The story in Parasite is about Sal, who had a car accident six years ago, was declared brain dead and then woke up from her coma just when her parents had agreed to turn off the life support. But Sal doesn't remember anything about her life before the accident and had to learn how to live (talk, walk, be a functioning member of society) from scratch. The good news was that because it was her SymboGen implant that miraculously saved her, SymboGen has been footing the bill for all her medical treatment and rehabilitation (not an insignificant boon, given the US health system, heh).
A decade in the future, humanity thrives in the absence of sickness and disease.
We owe our good health to a humble parasite — a genetically engineered tapeworm developed by the pioneering SymboGen Corporation. When implanted, the tapeworm protects us from illness, boosts our immune system - even secretes designer drugs. It's been successful beyond the scientists' wildest dreams. Now, years on, almost every human being has a SymboGen tapeworm living within them.
But these parasites are getting restless. They want their own lives...and will do anything to get them.

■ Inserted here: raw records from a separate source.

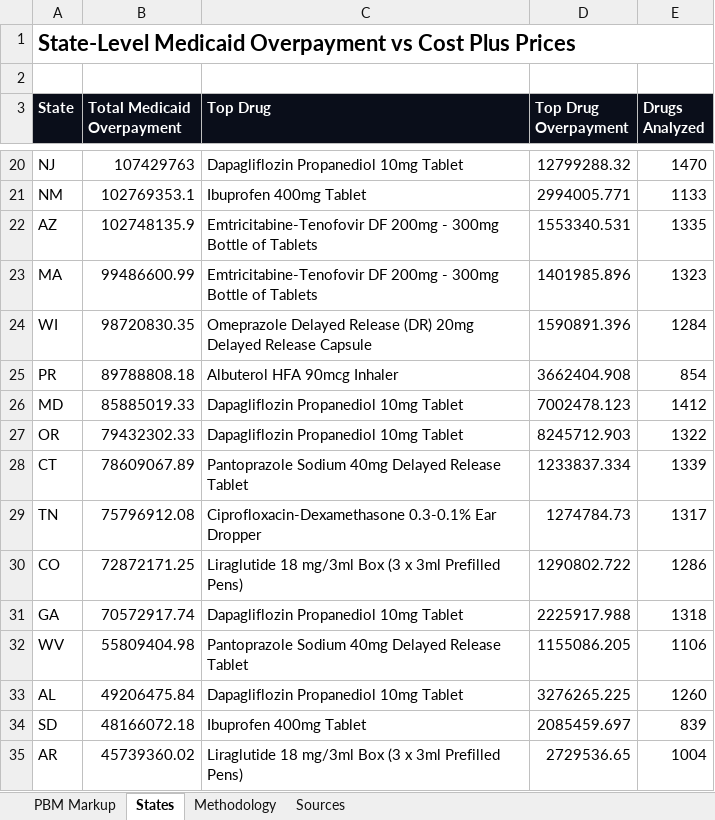
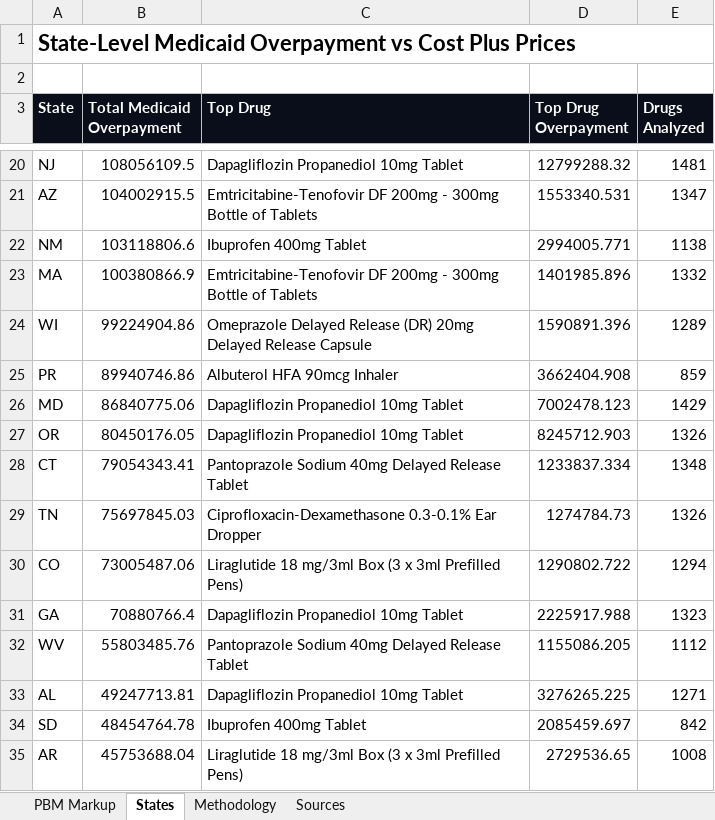
Before and after one commit to AgastyaDhar/costplus-arbitrage, an Excel workbook: costplus_suite/output/PBM_Markup_Analysis.xlsx, sheet States, drawn as a sheet; only a part is shown, gaps mark what is left out; values as stored, in another font and other column widths than the file's, no borders; removed rows and columns are numbered as before the commit, all else as after; the diff covers the shown part only; the diff names each change by its address in the sheet, - before the commit and + after, or states it on an @@ line.

```diff
--- a/costplus_suite/output/PBM_Markup_Analysis.xlsx (sheet States)
+++ b/costplus_suite/output/PBM_Markup_Analysis.xlsx (sheet States)
-B20 (Total Medicaid Overpayment): 107429763
+B20 (Total Medicaid Overpayment): 108056109.5
-E20 (Drugs Analyzed): 1470
+E20 (Drugs Analyzed): 1481
-row 21: NM | 102769353.1 | Ibuprofen 400mg Tablet | 2994005.771 | 1133
-B21 (Total Medicaid Overpayment): 102748135.9
+B21 (Total Medicaid Overpayment): 104002915.5
-E21 (Drugs Analyzed): 1335
+E21 (Drugs Analyzed): 1347
+row 22: NM | 103118806.6 | Ibuprofen 400mg Tablet | 2994005.771 | 1138
-B23 (Total Medicaid Overpayment): 99486600.99
+B23 (Total Medicaid Overpayment): 100380866.9
-E23 (Drugs Analyzed): 1323
+E23 (Drugs Analyzed): 1332
-B24 (Total Medicaid Overpayment): 98720830.35
+B24 (Total Medicaid Overpayment): 99224904.86
-E24 (Drugs Analyzed): 1284
+E24 (Drugs Analyzed): 1289
-B25 (Total Medicaid Overpayment): 89788808.18
+B25 (Total Medicaid Overpayment): 89940746.86
-E25 (Drugs Analyzed): 854
+E25 (Drugs Analyzed): 859
-B26 (Total Medicaid Overpayment): 85885019.33
+B26 (Total Medicaid Overpayment): 86840775.06
-E26 (Drugs Analyzed): 1412
+E26 (Drugs Analyzed): 1429
-B27 (Total Medicaid Overpayment): 79432302.33
+B27 (Total Medicaid Overpayment): 80450176.05
-E27 (Drugs Analyzed): 1322
+E27 (Drugs Analyzed): 1326
-B28 (Total Medicaid Overpayment): 78609067.89
+B28 (Total Medicaid Overpayment): 79054343.41
-E28 (Drugs Analyzed): 1339
+E28 (Drugs Analyzed): 1348
-B29 (Total Medicaid Overpayment): 75796912.08
+B29 (Total Medicaid Overpayment): 75697845.03
-E29 (Drugs Analyzed): 1317
+E29 (Drugs Analyzed): 1326
-B30 (Total Medicaid Overpayment): 72872171.25
+B30 (Total Medicaid Overpayment): 73005487.06
-E30 (Drugs Analyzed): 1286
+E30 (Drugs Analyzed): 1294
-B31 (Total Medicaid Overpayment): 70572917.74
+B31 (Total Medicaid Overpayment): 70880766.4
-E31 (Drugs Analyzed): 1318
+E31 (Drugs Analyzed): 1323
-B32 (Total Medicaid Overpayment): 55809404.98
+B32 (Total Medicaid Overpayment): 55803485.76
-E32 (Drugs Analyzed): 1106
+E32 (Drugs Analyzed): 1112
-B33 (Total Medicaid Overpayment): 49206475.84
+B33 (Total Medicaid Overpayment): 49247713.81
-E33 (Drugs Analyzed): 1260
+E33 (Drugs Analyzed): 1271
-B34 (Total Medicaid Overpayment): 48166072.18
+B34 (Total Medicaid Overpayment): 48454764.78
-E34 (Drugs Analyzed): 839
+E34 (Drugs Analyzed): 842
-B35 (Total Medicaid Overpayment): 45739360.02
+B35 (Total Medicaid Overpayment): 45753688.04
-E35 (Drugs Analyzed): 1004
+E35 (Drugs Analyzed): 1008
```
Also changed, not shown: 71 edited cells elsewhere in this sheet, sheet PBM Markup, 10 other files.
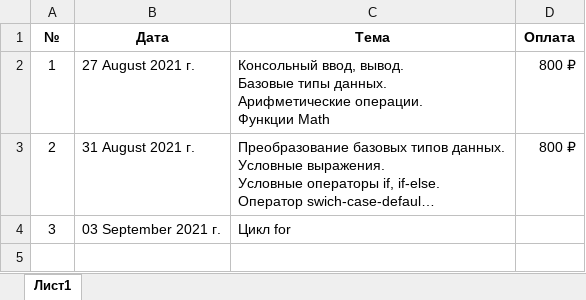
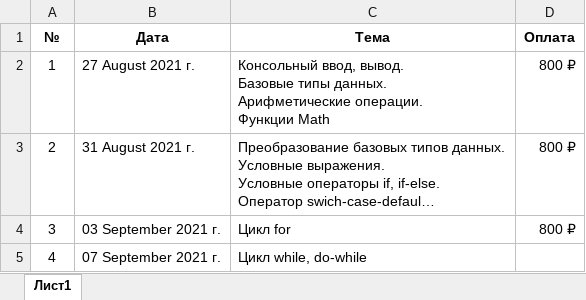
Before and after one commit to romankurn/Teaching, an Excel workbook: Traking.xlsx, sheet Лист1, drawn as a sheet; long unchanged cells end in …; values as stored, in another font and other column widths than the file's, no borders; the diff names each change by its address in the sheet, - before the commit and + after, or states it on an @@ line.

```diff
--- a/Traking.xlsx (sheet Лист1)
+++ b/Traking.xlsx (sheet Лист1)
-D4 (Оплата): (empty)
+D4 (Оплата): 800 ₽
+row 5: 4 | 07 September 2021 г. | Цикл while, do-while
```
Also changed, not shown: 2 other files.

So Sal is happy with her life working in an animal shelter and (slightly less happy with) having regular tests and shrink appointments. But then an epidemic breaks out. People start contracting the "sleeping sickness" and acting like sleepwalkers or zombies (I think Grant is fond of zombies...). No one knows what's causing the sleeping sickness and, more worryingly, the news isn't reporting anything about it either. Sal and her boyfriend (who is also a parasitologist) get caught up in trying to work out what's going on with the sleeping sickness and why it's being hushed up.
I really enjoyed Parasite. Sal is an interesting character with lots of little quirks that were well thought through, for example her anxiety around cars. There was one aspect of the plot (which I can't be specific about because spoilers) that was a bit too coincidental, but the characters in the story were quick to comment on the coincidence, making it more believable.
One really interesting aspect (and this paragraph is going to contain a really minor spoiler) is that about half way through Sal (and the reader) learns something very shocking, so shocking that she blocks it out. It was interesting how different characters reacted to her denial and how her own thought-processes worked around it.
Overall, Parasite was an enjoyable read that was difficult to put down (and can be blamed for keeping me awake reading). I'd call it a medical thriller and similar to the Newsflesh books, but not as violent and bloody (a bit gory and there was more vomiting than I would've liked but one must expect these sorts of things in this sort of book). For those readers wondering whether it's for the faint of heart, I'd say it's borderline. The characters (and the dogs) were the real highlights which made Parasite a pleasure to return to. I am very eagerly awaiting the next book in the series (oh, and although the story isn't finished in Parasite, it also isn't a cliffhanger, which I'm sure will make some readers happy). I strongly recommend Parasite to fans of Mira Grant and medical thrillers.
4.5 / 5 stars
First published: November 2013, Orbit
Series: Yes. Parasitology book 1 of ? (probably a trilogy, I would guess)
Format read: eARC
Source: Publisher via NetGalley